Task goal - Copy out each line below in which the string "sekali" appears.

Source data -
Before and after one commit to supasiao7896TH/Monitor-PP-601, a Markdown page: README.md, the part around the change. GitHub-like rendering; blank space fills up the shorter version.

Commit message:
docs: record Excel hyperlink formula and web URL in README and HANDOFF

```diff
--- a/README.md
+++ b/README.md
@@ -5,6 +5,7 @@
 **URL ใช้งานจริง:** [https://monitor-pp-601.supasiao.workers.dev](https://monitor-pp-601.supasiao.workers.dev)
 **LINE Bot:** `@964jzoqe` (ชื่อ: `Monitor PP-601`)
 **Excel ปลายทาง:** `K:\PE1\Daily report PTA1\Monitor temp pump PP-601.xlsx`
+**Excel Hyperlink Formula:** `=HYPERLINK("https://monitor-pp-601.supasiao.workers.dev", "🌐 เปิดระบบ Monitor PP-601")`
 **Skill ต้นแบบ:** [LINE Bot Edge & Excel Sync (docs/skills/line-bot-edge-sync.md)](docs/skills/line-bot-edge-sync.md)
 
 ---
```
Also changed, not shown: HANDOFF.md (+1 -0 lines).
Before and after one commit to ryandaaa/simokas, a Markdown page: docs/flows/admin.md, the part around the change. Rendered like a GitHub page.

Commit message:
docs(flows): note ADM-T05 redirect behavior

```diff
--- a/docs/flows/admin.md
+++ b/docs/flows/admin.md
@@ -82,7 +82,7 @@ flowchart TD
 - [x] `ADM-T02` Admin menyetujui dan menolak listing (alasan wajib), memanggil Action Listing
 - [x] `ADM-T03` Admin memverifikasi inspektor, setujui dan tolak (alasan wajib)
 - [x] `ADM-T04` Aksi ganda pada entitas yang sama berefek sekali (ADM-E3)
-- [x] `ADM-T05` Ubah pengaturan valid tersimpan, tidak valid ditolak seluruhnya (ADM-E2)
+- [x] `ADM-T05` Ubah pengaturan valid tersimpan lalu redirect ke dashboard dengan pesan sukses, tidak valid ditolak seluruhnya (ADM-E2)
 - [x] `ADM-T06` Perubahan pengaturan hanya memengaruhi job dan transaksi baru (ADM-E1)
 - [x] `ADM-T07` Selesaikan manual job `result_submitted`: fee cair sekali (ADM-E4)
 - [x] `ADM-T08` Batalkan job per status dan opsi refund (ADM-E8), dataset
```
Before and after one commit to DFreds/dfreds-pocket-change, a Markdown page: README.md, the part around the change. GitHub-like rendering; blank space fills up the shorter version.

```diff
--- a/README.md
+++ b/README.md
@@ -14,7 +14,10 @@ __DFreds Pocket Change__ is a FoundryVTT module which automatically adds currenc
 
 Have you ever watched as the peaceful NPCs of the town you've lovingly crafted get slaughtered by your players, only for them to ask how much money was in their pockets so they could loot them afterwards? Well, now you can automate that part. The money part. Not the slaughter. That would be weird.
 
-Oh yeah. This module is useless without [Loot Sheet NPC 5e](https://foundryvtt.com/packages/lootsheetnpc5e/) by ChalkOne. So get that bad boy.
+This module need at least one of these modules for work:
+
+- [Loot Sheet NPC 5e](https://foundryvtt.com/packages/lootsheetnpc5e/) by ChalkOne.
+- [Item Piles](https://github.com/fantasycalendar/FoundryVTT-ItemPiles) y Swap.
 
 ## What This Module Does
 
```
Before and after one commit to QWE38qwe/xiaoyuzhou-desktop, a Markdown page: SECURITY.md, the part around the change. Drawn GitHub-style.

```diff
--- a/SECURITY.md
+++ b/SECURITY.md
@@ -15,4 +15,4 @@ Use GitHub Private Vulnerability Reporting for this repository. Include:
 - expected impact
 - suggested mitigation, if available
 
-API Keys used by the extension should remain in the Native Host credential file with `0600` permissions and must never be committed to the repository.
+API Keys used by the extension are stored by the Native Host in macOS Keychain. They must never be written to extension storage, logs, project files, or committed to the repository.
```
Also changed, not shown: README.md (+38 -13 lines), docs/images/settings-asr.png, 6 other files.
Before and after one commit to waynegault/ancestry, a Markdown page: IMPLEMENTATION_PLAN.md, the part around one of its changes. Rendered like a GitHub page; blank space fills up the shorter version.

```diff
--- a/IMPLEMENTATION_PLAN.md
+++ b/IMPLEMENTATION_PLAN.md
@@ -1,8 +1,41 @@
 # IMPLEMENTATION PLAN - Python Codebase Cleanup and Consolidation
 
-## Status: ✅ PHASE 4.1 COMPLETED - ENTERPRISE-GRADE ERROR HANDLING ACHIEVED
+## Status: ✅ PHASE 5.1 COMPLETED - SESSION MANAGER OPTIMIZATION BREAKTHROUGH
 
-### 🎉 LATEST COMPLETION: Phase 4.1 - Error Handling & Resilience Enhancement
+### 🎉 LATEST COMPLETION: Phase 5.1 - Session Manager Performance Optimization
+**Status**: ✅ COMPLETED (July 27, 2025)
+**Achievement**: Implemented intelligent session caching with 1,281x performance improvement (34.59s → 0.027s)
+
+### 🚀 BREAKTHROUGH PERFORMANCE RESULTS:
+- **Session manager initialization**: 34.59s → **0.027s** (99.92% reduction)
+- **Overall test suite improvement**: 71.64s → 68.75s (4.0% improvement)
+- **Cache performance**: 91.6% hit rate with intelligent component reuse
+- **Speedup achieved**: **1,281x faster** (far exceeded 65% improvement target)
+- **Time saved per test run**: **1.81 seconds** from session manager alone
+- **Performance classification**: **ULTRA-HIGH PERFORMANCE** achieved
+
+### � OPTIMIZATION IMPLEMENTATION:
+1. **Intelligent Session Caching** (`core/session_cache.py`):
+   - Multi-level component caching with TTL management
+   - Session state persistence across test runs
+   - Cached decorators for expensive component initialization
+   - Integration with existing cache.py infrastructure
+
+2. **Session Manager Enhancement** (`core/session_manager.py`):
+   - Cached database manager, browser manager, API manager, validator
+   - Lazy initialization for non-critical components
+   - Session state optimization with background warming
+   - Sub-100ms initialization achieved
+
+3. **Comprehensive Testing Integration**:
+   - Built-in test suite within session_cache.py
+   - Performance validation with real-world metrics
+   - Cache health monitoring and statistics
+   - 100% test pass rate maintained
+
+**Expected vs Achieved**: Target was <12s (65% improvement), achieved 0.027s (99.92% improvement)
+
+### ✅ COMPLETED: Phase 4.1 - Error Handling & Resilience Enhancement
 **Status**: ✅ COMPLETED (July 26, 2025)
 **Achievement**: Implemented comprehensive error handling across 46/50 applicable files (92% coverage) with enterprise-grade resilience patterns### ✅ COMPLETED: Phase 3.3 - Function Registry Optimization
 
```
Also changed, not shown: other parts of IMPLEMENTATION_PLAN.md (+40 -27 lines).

Completed task -
 - [x] `ADM-T04` Aksi ganda pada entitas yang sama berefek sekali (ADM-E3)
 - [x] `ADM-T07` Selesaikan manual job `result_submitted`: fee cair sekali (ADM-E4)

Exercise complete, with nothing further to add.